As for size, it's 1" shorter in height. And visually, just having that flat top on the A7C makes the camera look sleeker, stealthier, simpler.

But also keep in mind that a lot of people like side-mount EVF, like me. I still own a Fuji X-E1 and Sony A6000, which both have side EVFs. I love side EVF, and have been hoping that someday someone would make FF versions of either of these cameras. Well, the A7C is what I've been waiting for. It being smaller and lighter is just a bonus.

Link | Posted on Sep 17, 2020 at 20:15 UTC
On article Hands-on with the new Sony a7C (289 comments in total)
In reply to:

flip 21: This camera is a crazy camera. No 6K, No 4K 60, No 4K 120fps, no 1080p 240p, the same soft 1080p, the same crap stabilization, as the A7 III... The sony A7 III should had a Fully articulated LCD in the first place when it was released. So what is the point of this camera, now, that there is the Sony A7s III? This is just an A7 III with a fully articulated LCD... a small body, with huge lenses.. and huge price

@flip 21 - Sony are going in both directions: going smaller *and* larger. Why would a manufacturer do this? Probably because there are some who prefer smaller and some who prefer larger. So the remedy would obviously be to offer different models to address both types of customers. You just have to remember that just because YOU have a certain preference doesn't mean that someone else has the SAME preference. Most camera manufacturers eventually offer cameras of varying sizes to meet diverse preferences. It's not a one-size-fits-all world.

As for Sony specifically, you have to remember that the A6XXX bodies have been highly successful for Sony. (Yes, those are cameras with interchangeable lenses, too.) So it makes sense that they would adopt a similar body size and form factor for FF. Why not? It's not as if Sony is taking away one of their larger A7 bodies because they introduced the A7C! The A7C is IN ADDITION TO the bodies they already offer.
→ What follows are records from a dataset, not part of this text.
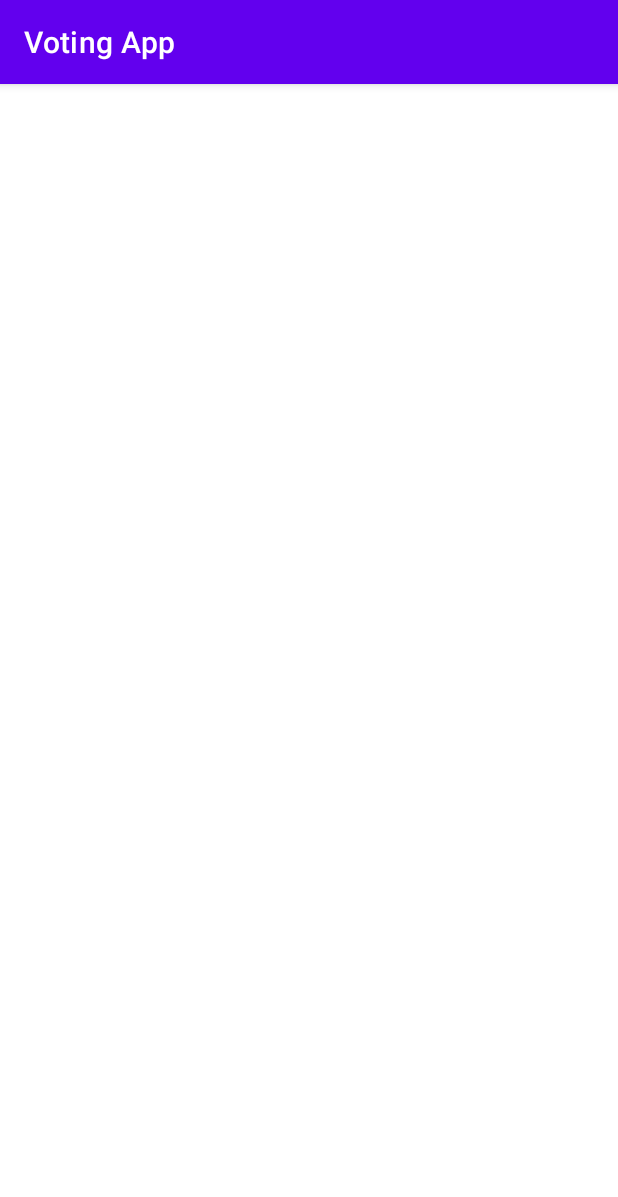
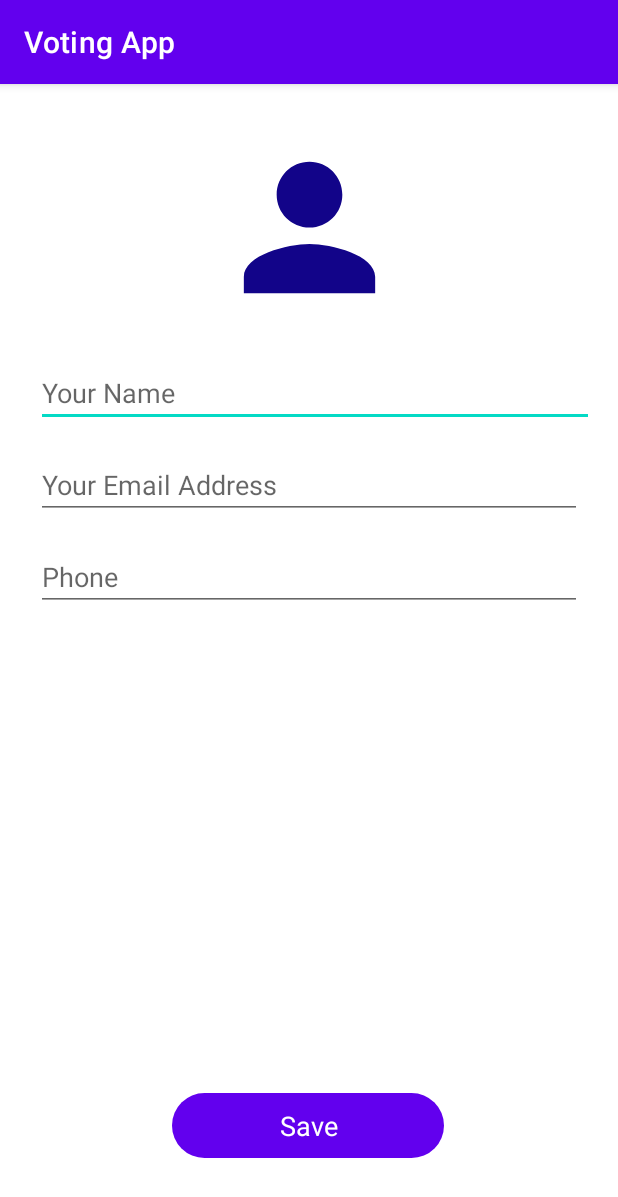
Before and after one commit to sachinthadilshann/VotingApp, an Android app: the EditProfile screen opened directly, with no data from a screen before it, on a phone screen of 412 x 824 dp. Shown: the top 1197 px of the screen. Run offline under Robolectric (Android 15) with nearby library versions, the phone set to English and light mode, and no system bars; our stand-ins replace Firebase (no records; nobody signed in at launch, a user with empty details on screens opened directly), Picasso.

Commit message:
Merge remote-tracking branch 'origin/master'
# Conflicts:
#	app/src/main/ic_launcher-playstore.png
#	app/src/main/res/mipmap-hdpi/ic_launcher.png
#	app/src/main/res/mipmap-hdpi/ic_launcher_round.png
#	app/src/main/res/mipmap-mdpi/ic_launcher.png
#	app/src/main/res/mipmap-mdpi/ic_launcher_round.png
#	app/src/main/res/mipmap-xhdpi/ic_launcher.png
#	app/src/main/res/mipmap-xhdpi/ic_launcher_round.png
#	app/src/main/res/mipmap-xxhdpi/ic_launcher.png
#	app/src/main/res/mipmap-xxhdpi/ic_launcher_round.png
#	app/src/main/res/mipmap-xxxhdpi/ic_launcher.png
#	app/src/main/res/mipmap-xxxhdpi/ic_launcher_round.png

```diff
--- a/app/build.gradle
+++ b/app/build.gradle
@@ -39,4 +39,5 @@ dependencies {
     testImplementation 'junit:junit:4.13.2'
     androidTestImplementation 'androidx.test.ext:junit:1.1.3'
     androidTestImplementation 'androidx.test.espresso:espresso-core:3.4.0'
+    implementation 'com.squareup.picasso:picasso:2.8'
 }
--- a/app/src/main/java/com/radproject/votingapp/EditProfile.java
+++ b/app/src/main/java/com/radproject/votingapp/EditProfile.java
@@ -1,14 +1,84 @@
 package com.radproject.votingapp;
 
+import androidx.annotation.NonNull;
 import androidx.appcompat.app.AppCompatActivity;
 
+import android.app.Activity;
+import android.content.Intent;
+import android.net.Uri;
 import android.os.Bundle;
+import android.provider.MediaStore;
+import android.util.Log;
+import android.view.View;
+import android.widget.Button;
+import android.widget.EditText;
+import android.widget.ImageView;
+import android.widget.Toast;
+
+import com.google.android.gms.tasks.OnFailureListener;
+import com.google.android.gms.tasks.OnSuccessListener;
+import com.google.firebase.auth.FirebaseAuth;
+import com.google.firebase.auth.FirebaseUser;
+import com.google.firebase.firestore.DocumentReference;
+import com.google.firebase.firestore.FirebaseFirestore;
+import com.google.firebase.storage.FirebaseStorage;
+import com.google.firebase.storage.StorageReference;
+import com.google.firebase.storage.UploadTask;
+import com.squareup.picasso.Picasso;
+
+import java.util.HashMap;
+import java.util.Map;
 
 public class EditProfile extends AppCompatActivity {
+
+    public static final String TAG = "TAG";
+    EditText profileFullName,profileEmail,profilePhone;
+    ImageView profileImageView;
+    Button saveBtn;
+    FirebaseAuth fAuth;
+    FirebaseFirestore fStore;
+    FirebaseUser user;
+    StorageReference storageReference;
+
 
     @Override
     protected void onCreate(Bundle savedInstanceState) {
         super.onCreate(savedInstanceState);
         setContentView(R.layout.activity_edit_profile);
+
+        Intent data = getIntent();
+        final String fullName = data.getStringExtra("fullName");
+        String email = data.getStringExtra("email");
+        String phone = data.getStringExtra("phone");
+
+        fAuth = FirebaseAuth.getInstance();
+        fStore = FirebaseFirestore.getInstance();
+        user = fAuth.getCurrentUser();
+        storageReference = FirebaseStorage.getInstance().getReference();
+
+        profileFullName = findViewById(R.id.profileFullName);
+        profileEmail = findViewById(R.id.profileEmailAddress);
+        profilePhone = findViewById(R.id.profilePhoneNo);
+        profileImageView = findViewById(R.id.profileImageView);
+        saveBtn = findViewById(R.id.saveProfileInfo);
+
+        StorageReference profileRef = storageReference.child("users/"+fAuth.getCurrentUser().getUid()+"/profile.jpg");
+        profileRef.getDownloadUrl().addOnSuccessListener(new OnSuccessListener<Uri>() {
+            @Override
+            public void onSuccess(Uri uri) {
+                Picasso.get().load(uri).into(profileImageView);
+            }
+        });
+
+        profileImageView.setOnClickListener(new View.OnClickListener() {
+            @Override
+            public void onClick(View v) {
+                Intent openGalleryIntent = new Intent(Intent.ACTION_PICK,MediaStore.Images.Media.EXTERNAL_CONTENT_URI);
+                startActivityForResult(openGalleryIntent,1000);
+            }
+        });
+
+
+
     }
 }
--- a/app/src/main/java/com/radproject/votingapp/MainActivity.java
+++ b/app/src/main/java/com/radproject/votingapp/MainActivity.java
@@ -1,19 +1,23 @@
 package com.radproject.votingapp;
 
-import androidx.appcompat.app.AppCompatActivity;
-
 import android.content.Intent;
+import android.net.Uri;
 import android.os.Bundle;
 import android.view.View;
 import android.widget.Button;
 import android.widget.ImageView;
 import android.widget.TextView;
 
+import androidx.appcompat.app.AppCompatActivity;
+
+import com.google.android.gms.tasks.OnSuccessListener;
 import com.google.firebase.auth.FirebaseAuth;
 import com.google.firebase.auth.FirebaseUser;
 import com.google.firebase.firestore.FirebaseFirestore;
 import com.google.firebase.storage.FirebaseStorage;
 import com.google.firebase.storage.StorageReference;
+import com.squareup.picasso.Picasso;
+
 
 public class MainActivity extends AppCompatActivity {
 
@@ -35,7 +39,7 @@ public class MainActivity extends AppCompatActivity {
 
         phone = findViewById(R.id.profilePhone);
         fullName = findViewById(R.id.profileName);
-        email    = findViewById(R.id.profileEmail);
+        email = findViewById(R.id.profileEmail);
         resetPassLocal = findViewById(R.id.resetPasswordLocal);
         profileImage = findViewById(R.id.profileImage);
         changeProfileImage = findViewById(R.id.changeProfile);
@@ -43,21 +47,10 @@ public class MainActivity extends AppCompatActivity {
         fStore = FirebaseFirestore.getInstance();
         storageReference = FirebaseStorage.getInstance().getReference();
 
-        changeProfileImage.setOnClickListener(new View.OnClickListener() {
-            @Override
-            public void onClick(View v) {
-                Intent i = new Intent(v.getContext(),EditProfile.class);
-                i.putExtra("fullName",fullName.getText().toString());
-                i.putExtra("email",email.getText().toString());
-                i.putExtra("phone",phone.getText().toString());
-                startActivity(i);
 
-            }
-        });
     }
-
     public void logout(View view) {
-        FirebaseAuth.getInstance().signOut();//logout
+        FirebaseAuth.getInstance().signOut();//logout wenna firebase Walin
         startActivity(new Intent(getApplicationContext(),Login.class));
         finish();
     }
--- /dev/null
+++ b/app/src/main/res/drawable/ic_baseline_person_24_blue.xml
@@ -0,0 +1,5 @@
+<vector android:height="24dp" android:tint="#120489"
+    android:viewportHeight="24" android:viewportWidth="24"
+    android:width="24dp" xmlns:android="http://schemas.android.com/apk/res/android">
+    <path android:fillColor="@android:color/white" android:pathData="M12,12c2.21,0 4,-1.79 4,-4s-1.79,-4 -4,-4 -4,1.79 -4,4 1.79,4 4,4zM12,14c-2.67,0 -8,1.34 -8,4v2h16v-2c0,-2.66 -5.33,-4 -8,-4z"/>
+</vector>
--- a/app/src/main/res/layout/activity_edit_profile.xml
+++ b/app/src/main/res/layout/activity_edit_profile.xml
@@ -6,4 +6,70 @@
     android:layout_height="match_parent"
     tools:context=".EditProfile">
 
+    <EditText
+        android:id="@+id/profileFullName"
+        android:layout_width="0dp"
+        android:layout_height="wrap_content"
+        android:layout_marginStart="24dp"
+        android:layout_marginTop="16dp"
+        android:layout_marginEnd="16dp"
+        android:ems="10"
+        android:hint="Your Name"
+        android:inputType="textPersonName"
+        app:layout_constraintEnd_toEndOf="parent"
+        app:layout_constraintStart_toStartOf="parent"
+        app:layout_constraintTop_toBottomOf="@+id/profileImageView" />
+
+    <ImageView
+        android:id="@+id/profileImageView"
+        android:layout_width="131dp"
+        android:layout_height="143dp"
+        android:layout_marginTop="24dp"
+        app:layout_constraintEnd_toEndOf="parent"
+        app:layout_constraintStart_toStartOf="parent"
+        app:layout_constraintTop_toTopOf="parent"
+        app:srcCompat="@drawable/ic_baseline_person_24_blue" />
+
+    <EditText
+        android:id="@+id/profileEmailAddress"
+        android:layout_width="0dp"
+        android:layout_height="wrap_content"
+        android:layout_marginStart="24dp"
+        android:layout_marginTop="16dp"
+        android:layout_marginEnd="24dp"
+        android:ems="10"
+        android:hint="Your Email Address"
+        android:inputType="textEmailAddress"
+        android:shadowColor="#000000"
+        app:layout_constraintEnd_toEndOf="parent"
+        app:layout_constraintStart_toStartOf="parent"
+        app:layout_constraintTop_toBottomOf="@+id/profileFullName" />
+
+    <EditText
+        android:id="@+id/profilePhoneNo"
+        android:layout_width="0dp"
+        android:layout_height="wrap_content"
+        android:layout_marginStart="24dp"
+        android:layout_marginTop="16dp"
+        android:layout_marginEnd="24dp"
+        android:ems="10"
+        android:hint="Phone"
+        android:inputType="phone"
+        app:layout_constraintEnd_toEndOf="parent"
+        app:layout_constraintStart_toStartOf="parent"
+        app:layout_constraintTop_toBottomOf="@+id/profileEmailAddress" />
+
+    <Button
+        android:id="@+id/saveProfileInfo"
+        style="@style/Widget.Material3.Button"
+        android:layout_width="181dp"
+        android:layout_height="51dp"
+        android:layout_marginBottom="48dp"
+        android:text="Save"
+        android:textSize="18sp"
+        app:layout_constraintBottom_toBottomOf="parent"
+        app:layout_constraintEnd_toEndOf="parent"
+        app:layout_constraintHorizontal_bias="0.497"
+        app:layout_constraintStart_toStartOf="parent" />
+
 </androidx.constraintlayout.widget.ConstraintLayout>
```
Link | Posted on Sep 17, 2020 at 19:56 UTC
Total: 9575, showing: 1 – 20
« First‹ Previous12345Next ›Last »